This book explores the causes and consequences of the contradictions in young people’s lives stemming from the affluence–purpose paradox: a lack of purpose-in-life among many of those living in the most affluent societies in human history. This paradox is endemic to identity societies where people experience a choice-contingent life course, and is examined using an interdisciplinary approach—largely with an integration of developmental psychology and sociology, but also using historical, anthropological, economic, and political perspectives.

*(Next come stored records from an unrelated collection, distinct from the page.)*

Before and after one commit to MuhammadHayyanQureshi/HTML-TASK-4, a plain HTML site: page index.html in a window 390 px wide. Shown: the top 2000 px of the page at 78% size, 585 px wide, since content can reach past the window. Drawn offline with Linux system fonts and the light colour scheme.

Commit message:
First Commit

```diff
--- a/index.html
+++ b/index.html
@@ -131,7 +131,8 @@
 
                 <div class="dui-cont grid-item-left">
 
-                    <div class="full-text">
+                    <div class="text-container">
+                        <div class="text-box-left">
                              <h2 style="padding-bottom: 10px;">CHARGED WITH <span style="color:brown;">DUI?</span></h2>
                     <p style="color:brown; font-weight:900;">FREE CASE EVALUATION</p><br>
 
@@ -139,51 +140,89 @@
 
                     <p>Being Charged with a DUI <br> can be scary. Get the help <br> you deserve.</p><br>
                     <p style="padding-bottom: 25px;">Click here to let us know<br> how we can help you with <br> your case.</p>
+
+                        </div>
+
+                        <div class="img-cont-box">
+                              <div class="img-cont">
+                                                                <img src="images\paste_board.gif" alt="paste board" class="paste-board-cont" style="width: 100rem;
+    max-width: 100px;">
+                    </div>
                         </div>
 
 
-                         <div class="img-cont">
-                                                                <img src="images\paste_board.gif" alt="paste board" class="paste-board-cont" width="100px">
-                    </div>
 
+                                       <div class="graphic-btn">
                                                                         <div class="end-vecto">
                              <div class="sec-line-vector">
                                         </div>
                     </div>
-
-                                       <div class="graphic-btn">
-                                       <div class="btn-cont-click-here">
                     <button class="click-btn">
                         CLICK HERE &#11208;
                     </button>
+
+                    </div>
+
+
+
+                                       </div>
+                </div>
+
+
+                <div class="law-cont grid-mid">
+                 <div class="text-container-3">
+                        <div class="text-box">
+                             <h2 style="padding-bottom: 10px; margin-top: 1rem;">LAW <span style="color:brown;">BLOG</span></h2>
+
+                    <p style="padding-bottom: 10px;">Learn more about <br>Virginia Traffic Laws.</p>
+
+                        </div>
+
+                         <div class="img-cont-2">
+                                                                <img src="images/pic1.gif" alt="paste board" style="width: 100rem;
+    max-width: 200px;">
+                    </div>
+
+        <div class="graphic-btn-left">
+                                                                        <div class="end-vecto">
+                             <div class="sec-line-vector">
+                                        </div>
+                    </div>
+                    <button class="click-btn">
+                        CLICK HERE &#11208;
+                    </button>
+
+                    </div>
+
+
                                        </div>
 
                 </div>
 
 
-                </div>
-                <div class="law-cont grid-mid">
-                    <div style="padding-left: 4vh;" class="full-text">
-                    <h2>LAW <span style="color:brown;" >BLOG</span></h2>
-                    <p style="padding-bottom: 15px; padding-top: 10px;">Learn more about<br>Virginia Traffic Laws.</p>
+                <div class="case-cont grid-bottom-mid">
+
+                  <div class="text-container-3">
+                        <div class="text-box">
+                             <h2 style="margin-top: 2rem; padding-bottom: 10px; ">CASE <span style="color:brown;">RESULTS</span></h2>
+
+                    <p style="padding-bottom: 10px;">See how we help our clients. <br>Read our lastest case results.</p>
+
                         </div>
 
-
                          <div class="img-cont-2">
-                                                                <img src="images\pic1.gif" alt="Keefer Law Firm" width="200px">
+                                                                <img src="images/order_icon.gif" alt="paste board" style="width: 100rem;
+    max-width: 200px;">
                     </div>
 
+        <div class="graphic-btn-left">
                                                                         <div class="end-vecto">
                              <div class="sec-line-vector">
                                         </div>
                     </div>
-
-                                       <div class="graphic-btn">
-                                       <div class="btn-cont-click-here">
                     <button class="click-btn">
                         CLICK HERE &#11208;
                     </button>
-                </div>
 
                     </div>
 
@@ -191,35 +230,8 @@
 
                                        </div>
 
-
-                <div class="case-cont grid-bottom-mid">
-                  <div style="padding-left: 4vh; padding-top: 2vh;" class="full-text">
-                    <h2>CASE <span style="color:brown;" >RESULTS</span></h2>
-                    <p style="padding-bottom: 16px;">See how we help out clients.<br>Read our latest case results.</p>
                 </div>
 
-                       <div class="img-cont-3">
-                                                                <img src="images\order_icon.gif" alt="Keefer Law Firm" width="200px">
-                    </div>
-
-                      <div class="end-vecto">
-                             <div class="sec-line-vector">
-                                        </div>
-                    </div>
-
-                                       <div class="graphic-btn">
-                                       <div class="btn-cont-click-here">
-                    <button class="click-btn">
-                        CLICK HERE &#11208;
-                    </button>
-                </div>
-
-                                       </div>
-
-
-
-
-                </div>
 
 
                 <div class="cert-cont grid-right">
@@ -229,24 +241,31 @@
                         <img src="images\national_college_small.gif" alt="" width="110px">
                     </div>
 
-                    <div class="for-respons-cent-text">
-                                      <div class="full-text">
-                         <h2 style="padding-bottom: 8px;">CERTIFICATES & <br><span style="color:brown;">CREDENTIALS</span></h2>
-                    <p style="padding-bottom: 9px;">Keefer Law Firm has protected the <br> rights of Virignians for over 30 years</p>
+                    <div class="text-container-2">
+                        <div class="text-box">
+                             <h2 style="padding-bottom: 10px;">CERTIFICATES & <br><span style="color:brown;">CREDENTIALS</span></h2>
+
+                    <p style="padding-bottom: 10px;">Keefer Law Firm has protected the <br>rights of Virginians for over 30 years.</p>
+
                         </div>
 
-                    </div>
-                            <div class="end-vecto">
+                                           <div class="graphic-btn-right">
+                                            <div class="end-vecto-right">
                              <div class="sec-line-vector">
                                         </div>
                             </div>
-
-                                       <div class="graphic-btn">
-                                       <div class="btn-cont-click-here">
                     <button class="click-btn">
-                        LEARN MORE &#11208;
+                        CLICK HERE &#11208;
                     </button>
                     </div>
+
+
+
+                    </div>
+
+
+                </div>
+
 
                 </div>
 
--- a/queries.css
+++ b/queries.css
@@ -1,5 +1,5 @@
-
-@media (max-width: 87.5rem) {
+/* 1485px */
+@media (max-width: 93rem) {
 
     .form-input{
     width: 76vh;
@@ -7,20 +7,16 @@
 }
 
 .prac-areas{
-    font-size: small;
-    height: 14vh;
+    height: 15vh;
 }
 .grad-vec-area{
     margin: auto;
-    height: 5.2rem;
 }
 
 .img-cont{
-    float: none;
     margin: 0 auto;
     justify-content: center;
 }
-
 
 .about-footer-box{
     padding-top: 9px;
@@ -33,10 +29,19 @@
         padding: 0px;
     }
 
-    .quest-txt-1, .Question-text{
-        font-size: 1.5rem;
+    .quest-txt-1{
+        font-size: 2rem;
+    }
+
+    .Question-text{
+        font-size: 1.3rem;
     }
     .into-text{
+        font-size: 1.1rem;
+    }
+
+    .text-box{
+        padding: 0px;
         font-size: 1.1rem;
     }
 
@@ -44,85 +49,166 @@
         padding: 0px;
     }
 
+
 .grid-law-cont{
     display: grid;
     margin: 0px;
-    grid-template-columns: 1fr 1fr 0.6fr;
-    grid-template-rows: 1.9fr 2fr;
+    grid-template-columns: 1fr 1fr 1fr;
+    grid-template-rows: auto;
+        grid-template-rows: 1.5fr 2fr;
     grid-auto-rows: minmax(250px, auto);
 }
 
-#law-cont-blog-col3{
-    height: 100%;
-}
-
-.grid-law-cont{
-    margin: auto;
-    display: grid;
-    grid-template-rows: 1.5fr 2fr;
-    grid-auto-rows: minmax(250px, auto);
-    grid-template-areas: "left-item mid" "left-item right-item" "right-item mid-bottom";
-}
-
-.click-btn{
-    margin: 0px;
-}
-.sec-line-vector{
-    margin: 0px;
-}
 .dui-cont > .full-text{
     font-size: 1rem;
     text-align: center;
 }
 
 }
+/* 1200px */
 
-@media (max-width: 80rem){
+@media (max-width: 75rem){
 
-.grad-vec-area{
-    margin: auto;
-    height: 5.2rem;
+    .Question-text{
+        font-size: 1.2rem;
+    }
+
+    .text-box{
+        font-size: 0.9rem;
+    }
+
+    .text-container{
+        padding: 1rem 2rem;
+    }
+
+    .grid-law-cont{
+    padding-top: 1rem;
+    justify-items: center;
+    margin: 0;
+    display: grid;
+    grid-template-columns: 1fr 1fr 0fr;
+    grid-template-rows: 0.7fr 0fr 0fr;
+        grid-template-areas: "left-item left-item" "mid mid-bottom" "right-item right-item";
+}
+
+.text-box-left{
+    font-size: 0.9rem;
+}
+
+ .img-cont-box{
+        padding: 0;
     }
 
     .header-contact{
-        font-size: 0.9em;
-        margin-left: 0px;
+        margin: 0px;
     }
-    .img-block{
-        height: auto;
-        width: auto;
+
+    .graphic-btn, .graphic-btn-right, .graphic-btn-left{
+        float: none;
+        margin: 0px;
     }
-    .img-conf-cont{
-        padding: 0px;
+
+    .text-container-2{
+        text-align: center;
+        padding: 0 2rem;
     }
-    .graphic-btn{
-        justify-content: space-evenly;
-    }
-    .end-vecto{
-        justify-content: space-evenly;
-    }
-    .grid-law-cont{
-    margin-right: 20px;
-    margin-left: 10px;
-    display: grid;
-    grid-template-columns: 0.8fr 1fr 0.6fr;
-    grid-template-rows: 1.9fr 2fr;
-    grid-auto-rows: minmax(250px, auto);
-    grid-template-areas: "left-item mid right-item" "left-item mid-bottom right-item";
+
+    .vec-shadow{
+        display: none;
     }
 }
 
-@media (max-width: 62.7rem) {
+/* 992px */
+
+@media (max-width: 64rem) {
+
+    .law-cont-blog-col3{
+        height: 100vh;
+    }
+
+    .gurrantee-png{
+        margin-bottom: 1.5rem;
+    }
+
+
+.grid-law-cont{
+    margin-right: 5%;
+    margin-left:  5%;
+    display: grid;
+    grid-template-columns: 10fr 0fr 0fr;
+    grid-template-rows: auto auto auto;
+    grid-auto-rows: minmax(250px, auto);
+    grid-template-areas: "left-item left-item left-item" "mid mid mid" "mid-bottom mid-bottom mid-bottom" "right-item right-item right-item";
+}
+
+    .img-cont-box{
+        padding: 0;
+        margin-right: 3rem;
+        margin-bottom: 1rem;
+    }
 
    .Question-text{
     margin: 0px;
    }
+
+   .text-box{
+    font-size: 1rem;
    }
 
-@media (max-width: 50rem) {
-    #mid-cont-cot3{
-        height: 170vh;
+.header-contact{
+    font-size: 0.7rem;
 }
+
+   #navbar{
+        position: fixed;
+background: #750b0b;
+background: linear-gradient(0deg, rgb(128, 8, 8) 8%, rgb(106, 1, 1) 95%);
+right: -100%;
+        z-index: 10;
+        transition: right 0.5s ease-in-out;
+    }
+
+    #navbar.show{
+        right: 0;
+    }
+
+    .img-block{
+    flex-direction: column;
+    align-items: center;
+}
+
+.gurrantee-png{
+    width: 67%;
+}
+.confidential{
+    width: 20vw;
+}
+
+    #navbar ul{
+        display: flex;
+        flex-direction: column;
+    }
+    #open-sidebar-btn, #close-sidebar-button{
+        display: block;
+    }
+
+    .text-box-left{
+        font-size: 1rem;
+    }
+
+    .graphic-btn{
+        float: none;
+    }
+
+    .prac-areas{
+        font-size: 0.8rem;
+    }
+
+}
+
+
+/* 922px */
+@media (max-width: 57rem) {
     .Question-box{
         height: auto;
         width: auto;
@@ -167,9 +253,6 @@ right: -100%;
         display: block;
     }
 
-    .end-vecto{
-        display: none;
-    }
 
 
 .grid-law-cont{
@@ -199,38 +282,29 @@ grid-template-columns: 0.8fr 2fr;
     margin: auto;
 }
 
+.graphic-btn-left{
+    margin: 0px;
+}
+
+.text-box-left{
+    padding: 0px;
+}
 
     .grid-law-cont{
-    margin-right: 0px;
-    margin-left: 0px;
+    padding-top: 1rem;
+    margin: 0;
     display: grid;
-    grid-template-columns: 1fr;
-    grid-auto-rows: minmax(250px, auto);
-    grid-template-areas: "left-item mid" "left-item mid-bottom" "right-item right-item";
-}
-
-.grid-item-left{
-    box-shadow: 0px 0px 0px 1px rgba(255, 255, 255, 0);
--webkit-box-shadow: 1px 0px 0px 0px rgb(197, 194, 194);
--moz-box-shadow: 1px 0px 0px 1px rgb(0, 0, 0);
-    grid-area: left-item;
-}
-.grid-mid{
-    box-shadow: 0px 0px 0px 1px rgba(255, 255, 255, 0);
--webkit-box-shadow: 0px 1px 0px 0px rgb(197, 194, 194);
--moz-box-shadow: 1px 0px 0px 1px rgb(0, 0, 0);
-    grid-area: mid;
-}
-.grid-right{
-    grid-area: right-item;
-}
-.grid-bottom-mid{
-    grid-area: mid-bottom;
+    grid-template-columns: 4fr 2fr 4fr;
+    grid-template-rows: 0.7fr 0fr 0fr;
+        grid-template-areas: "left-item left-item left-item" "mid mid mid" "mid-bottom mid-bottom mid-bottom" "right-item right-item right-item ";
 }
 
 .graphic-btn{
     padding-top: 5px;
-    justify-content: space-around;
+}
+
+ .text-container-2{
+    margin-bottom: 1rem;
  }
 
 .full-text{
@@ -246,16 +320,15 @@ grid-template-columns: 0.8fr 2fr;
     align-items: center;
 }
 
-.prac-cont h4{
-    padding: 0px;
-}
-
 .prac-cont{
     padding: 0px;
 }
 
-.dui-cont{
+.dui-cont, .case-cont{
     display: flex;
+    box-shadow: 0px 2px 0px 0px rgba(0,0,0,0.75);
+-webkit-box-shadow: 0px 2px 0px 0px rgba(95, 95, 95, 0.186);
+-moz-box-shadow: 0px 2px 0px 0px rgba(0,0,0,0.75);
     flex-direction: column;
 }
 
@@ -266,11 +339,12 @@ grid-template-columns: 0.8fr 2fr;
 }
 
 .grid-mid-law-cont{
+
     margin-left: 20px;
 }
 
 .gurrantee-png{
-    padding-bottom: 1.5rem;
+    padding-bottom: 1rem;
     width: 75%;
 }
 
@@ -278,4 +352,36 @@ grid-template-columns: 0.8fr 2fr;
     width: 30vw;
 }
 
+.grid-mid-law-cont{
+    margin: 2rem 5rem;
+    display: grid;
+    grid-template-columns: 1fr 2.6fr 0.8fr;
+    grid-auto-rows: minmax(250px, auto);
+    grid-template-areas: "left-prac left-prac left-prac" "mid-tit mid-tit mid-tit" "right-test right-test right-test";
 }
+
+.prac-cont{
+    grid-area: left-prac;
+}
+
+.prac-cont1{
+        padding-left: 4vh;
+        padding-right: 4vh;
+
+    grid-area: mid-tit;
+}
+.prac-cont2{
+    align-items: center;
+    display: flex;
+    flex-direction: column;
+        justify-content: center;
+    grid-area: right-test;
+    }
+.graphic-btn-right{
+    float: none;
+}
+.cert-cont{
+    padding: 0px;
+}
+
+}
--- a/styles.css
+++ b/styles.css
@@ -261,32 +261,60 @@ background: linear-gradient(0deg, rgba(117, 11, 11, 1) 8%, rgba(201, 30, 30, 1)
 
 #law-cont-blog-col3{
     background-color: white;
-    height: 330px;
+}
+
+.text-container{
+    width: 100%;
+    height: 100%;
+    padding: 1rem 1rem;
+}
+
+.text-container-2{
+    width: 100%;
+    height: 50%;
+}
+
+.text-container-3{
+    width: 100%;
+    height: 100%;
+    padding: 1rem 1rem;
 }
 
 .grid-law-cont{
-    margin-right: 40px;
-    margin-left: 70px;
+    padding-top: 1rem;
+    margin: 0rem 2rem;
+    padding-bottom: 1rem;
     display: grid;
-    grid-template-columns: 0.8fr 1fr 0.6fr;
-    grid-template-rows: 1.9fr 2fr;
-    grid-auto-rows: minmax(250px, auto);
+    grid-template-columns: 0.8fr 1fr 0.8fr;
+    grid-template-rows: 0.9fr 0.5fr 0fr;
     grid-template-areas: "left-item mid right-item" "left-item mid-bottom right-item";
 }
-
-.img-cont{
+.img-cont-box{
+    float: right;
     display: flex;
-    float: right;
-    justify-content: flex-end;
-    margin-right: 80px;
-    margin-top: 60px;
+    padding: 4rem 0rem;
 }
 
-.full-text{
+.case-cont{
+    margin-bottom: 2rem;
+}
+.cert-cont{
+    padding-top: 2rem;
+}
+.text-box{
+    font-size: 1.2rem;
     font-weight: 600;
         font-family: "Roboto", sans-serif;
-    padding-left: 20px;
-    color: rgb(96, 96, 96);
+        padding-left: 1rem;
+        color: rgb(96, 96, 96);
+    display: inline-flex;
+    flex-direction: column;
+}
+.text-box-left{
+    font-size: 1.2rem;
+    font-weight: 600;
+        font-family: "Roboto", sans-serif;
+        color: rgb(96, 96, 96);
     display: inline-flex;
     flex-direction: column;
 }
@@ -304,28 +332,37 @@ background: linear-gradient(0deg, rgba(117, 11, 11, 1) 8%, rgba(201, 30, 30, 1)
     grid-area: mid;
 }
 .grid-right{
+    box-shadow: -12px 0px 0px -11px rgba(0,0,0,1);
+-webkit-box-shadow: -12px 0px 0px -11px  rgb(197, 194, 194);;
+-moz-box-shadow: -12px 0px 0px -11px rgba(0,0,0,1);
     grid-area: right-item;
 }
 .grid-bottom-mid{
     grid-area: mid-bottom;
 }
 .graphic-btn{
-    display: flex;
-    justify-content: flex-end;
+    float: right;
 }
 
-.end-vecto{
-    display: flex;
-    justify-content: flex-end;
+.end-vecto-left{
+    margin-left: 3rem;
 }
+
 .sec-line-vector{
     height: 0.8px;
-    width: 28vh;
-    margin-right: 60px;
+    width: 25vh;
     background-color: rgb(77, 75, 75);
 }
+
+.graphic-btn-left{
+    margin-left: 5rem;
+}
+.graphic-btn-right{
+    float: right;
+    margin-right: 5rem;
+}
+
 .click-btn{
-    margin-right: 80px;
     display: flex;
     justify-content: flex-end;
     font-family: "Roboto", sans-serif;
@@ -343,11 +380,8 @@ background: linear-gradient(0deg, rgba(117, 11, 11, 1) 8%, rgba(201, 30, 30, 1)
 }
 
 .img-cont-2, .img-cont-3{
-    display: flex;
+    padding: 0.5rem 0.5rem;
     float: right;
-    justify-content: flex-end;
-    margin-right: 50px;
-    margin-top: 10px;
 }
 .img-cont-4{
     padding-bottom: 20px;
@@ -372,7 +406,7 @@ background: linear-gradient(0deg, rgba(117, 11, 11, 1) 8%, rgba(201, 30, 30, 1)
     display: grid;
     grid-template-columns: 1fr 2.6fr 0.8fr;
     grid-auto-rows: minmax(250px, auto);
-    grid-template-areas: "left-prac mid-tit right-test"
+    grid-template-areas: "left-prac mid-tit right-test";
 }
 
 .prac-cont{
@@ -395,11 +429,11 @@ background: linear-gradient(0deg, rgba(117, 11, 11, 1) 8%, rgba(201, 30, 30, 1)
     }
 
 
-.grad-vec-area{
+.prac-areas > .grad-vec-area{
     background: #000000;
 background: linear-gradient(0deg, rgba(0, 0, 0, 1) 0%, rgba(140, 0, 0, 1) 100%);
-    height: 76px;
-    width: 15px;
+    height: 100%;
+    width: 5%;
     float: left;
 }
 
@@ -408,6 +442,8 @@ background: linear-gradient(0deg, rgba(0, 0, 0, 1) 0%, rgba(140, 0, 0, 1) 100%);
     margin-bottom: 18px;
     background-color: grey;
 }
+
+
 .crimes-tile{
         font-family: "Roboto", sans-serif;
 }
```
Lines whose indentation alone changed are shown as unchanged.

The transition to adulthood is now commonly a prolonged process, with young people facing a number of psychological challenges and sociological obstacles in their identity formation. Challenges include difficulties in making prudent choices about goals. Obstacles involve cross-pressures in the wider society as well as in educational institutions. Consequently, many youth experience their education as alienating and stressful rather than as an opportunity for personal development. Those without a sense of purpose have more difficulties with their identity formation that can produce symptoms of anxiety and depression. The current student mental health crisis is examined in this context. An additional challenge is an ambiguously defined adulthood. Young people who are confused about appropriate adult roles often value hedonistic activities rooted in narcissism and materialism rather than in more fulfilling long-term goals. Conversely, those who are agentic in their personal development can thrive in adulthood, especially when they combine agency with generativity. This book ends with a series of recommendations for researchers and policy makers to help youth cope with the affluence–purpose paradox.